▶ _What to do_
Exact copy, no pictures: output all the records that follow.

# # #

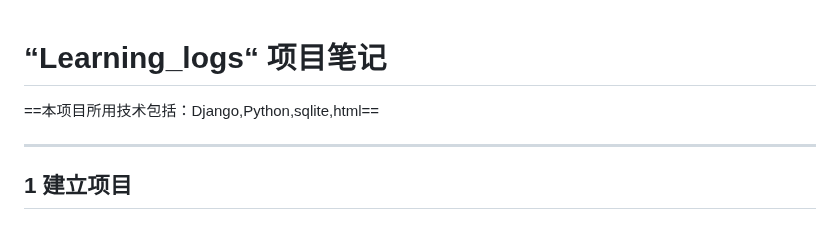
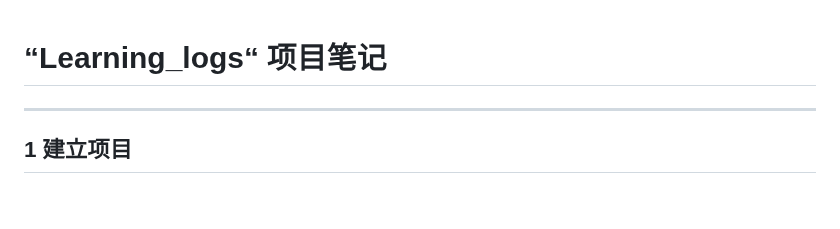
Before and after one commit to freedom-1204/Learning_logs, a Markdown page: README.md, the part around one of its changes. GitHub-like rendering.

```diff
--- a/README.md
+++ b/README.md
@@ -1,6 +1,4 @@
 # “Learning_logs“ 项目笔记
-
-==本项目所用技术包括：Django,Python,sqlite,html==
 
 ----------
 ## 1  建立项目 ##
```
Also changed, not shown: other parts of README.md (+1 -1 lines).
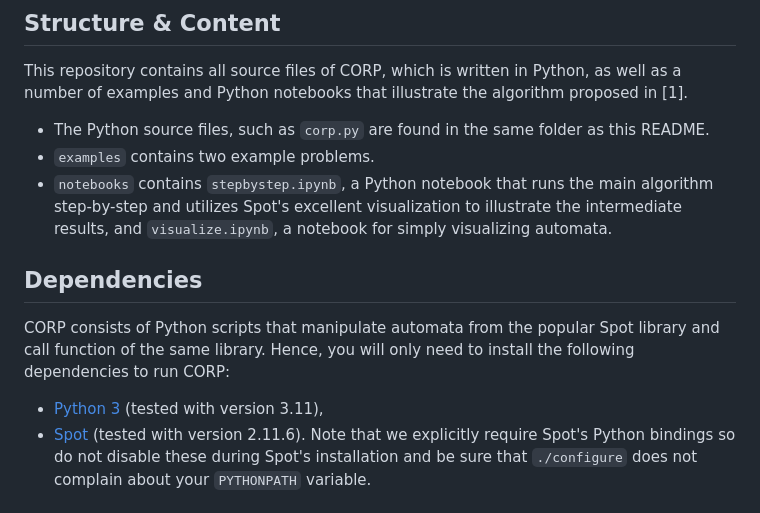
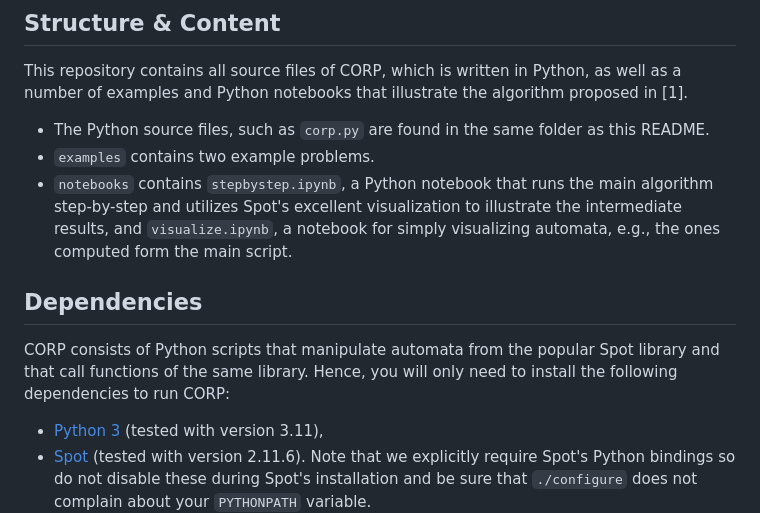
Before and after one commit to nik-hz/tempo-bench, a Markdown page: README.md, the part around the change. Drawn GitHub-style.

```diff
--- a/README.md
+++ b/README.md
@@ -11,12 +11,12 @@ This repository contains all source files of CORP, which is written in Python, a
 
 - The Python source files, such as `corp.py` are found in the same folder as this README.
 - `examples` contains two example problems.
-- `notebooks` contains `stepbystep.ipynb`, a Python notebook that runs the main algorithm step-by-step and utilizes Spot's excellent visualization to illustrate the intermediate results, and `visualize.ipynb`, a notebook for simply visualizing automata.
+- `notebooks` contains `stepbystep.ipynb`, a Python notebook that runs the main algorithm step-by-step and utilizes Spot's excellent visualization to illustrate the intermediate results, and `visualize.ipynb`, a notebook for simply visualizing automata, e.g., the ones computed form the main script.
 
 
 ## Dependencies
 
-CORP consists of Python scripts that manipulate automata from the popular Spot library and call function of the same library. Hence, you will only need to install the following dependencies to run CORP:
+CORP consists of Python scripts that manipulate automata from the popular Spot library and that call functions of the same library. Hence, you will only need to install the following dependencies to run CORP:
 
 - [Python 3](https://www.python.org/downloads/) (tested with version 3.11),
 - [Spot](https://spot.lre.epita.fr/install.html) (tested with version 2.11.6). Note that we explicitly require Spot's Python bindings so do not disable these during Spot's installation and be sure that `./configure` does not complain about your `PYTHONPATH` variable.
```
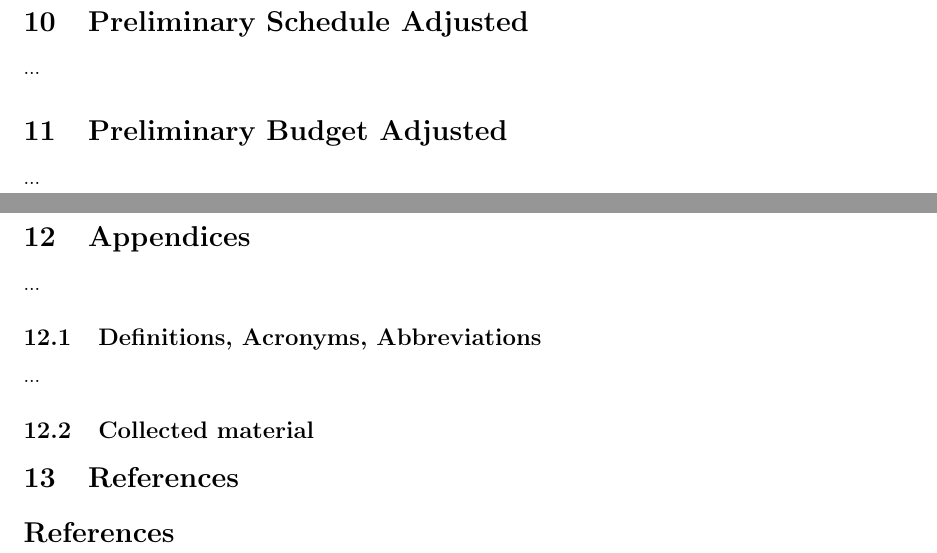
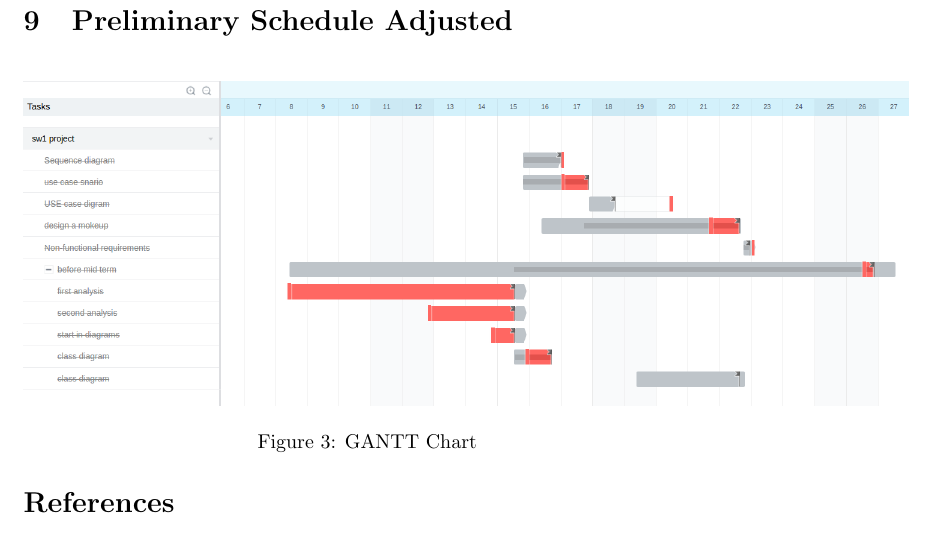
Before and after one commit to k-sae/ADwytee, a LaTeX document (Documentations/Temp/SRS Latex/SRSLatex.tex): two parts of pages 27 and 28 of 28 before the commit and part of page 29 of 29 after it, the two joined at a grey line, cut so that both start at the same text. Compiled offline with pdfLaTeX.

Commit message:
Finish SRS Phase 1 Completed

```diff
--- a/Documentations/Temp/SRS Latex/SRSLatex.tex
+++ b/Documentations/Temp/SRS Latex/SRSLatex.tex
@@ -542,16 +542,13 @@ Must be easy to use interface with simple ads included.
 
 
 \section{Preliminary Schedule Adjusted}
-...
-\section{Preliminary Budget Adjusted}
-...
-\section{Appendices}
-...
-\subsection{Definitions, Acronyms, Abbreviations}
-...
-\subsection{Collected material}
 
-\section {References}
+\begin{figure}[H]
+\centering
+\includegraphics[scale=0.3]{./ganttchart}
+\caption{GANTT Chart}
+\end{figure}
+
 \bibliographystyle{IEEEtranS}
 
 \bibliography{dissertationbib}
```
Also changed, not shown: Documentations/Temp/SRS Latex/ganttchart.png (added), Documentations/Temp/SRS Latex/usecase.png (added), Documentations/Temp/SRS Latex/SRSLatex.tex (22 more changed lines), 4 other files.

# # #

▶ _Task solution_
Before and after one commit to freedom-1204/Learning_logs, a Markdown page: README.md, the part around one of its changes. GitHub-like rendering.

```diff
--- a/README.md
+++ b/README.md
@@ -1,6 +1,4 @@
 # “Learning_logs“ 项目笔记
-
-==本项目所用技术包括：Django,Python,sqlite,html==
 
 ----------
 ## 1  建立项目 ##
```
Also changed, not shown: other parts of README.md (+1 -1 lines).
Before and after one commit to nik-hz/tempo-bench, a Markdown page: README.md, the part around the change. Drawn GitHub-style.

```diff
--- a/README.md
+++ b/README.md
@@ -11,12 +11,12 @@ This repository contains all source files of CORP, which is written in Python, a
 
 - The Python source files, such as `corp.py` are found in the same folder as this README.
 - `examples` contains two example problems.
-- `notebooks` contains `stepbystep.ipynb`, a Python notebook that runs the main algorithm step-by-step and utilizes Spot's excellent visualization to illustrate the intermediate results, and `visualize.ipynb`, a notebook for simply visualizing automata.
+- `notebooks` contains `stepbystep.ipynb`, a Python notebook that runs the main algorithm step-by-step and utilizes Spot's excellent visualization to illustrate the intermediate results, and `visualize.ipynb`, a notebook for simply visualizing automata, e.g., the ones computed form the main script.
 
 
 ## Dependencies
 
-CORP consists of Python scripts that manipulate automata from the popular Spot library and call function of the same library. Hence, you will only need to install the following dependencies to run CORP:
+CORP consists of Python scripts that manipulate automata from the popular Spot library and that call functions of the same library. Hence, you will only need to install the following dependencies to run CORP:
 
 - [Python 3](https://www.python.org/downloads/) (tested with version 3.11),
 - [Spot](https://spot.lre.epita.fr/install.html) (tested with version 2.11.6). Note that we explicitly require Spot's Python bindings so do not disable these during Spot's installation and be sure that `./configure` does not complain about your `PYTHONPATH` variable.
```
Before and after one commit to k-sae/ADwytee, a LaTeX document (Documentations/Temp/SRS Latex/SRSLatex.tex): two parts of pages 27 and 28 of 28 before the commit and part of page 29 of 29 after it, the two joined at a grey line, cut so that both start at the same text. Compiled offline with pdfLaTeX.

Commit message:
Finish SRS Phase 1 Completed

```diff
--- a/Documentations/Temp/SRS Latex/SRSLatex.tex
+++ b/Documentations/Temp/SRS Latex/SRSLatex.tex
@@ -542,16 +542,13 @@ Must be easy to use interface with simple ads included.
 
 
 \section{Preliminary Schedule Adjusted}
-...
-\section{Preliminary Budget Adjusted}
-...
-\section{Appendices}
-...
-\subsection{Definitions, Acronyms, Abbreviations}
-...
-\subsection{Collected material}
 
-\section {References}
+\begin{figure}[H]
+\centering
+\includegraphics[scale=0.3]{./ganttchart}
+\caption{GANTT Chart}
+\end{figure}
+
 \bibliographystyle{IEEEtranS}
 
 \bibliography{dissertationbib}
```
Also changed, not shown: Documentations/Temp/SRS Latex/ganttchart.png (added), Documentations/Temp/SRS Latex/usecase.png (added), Documentations/Temp/SRS Latex/SRSLatex.tex (22 more changed lines), 4 other files.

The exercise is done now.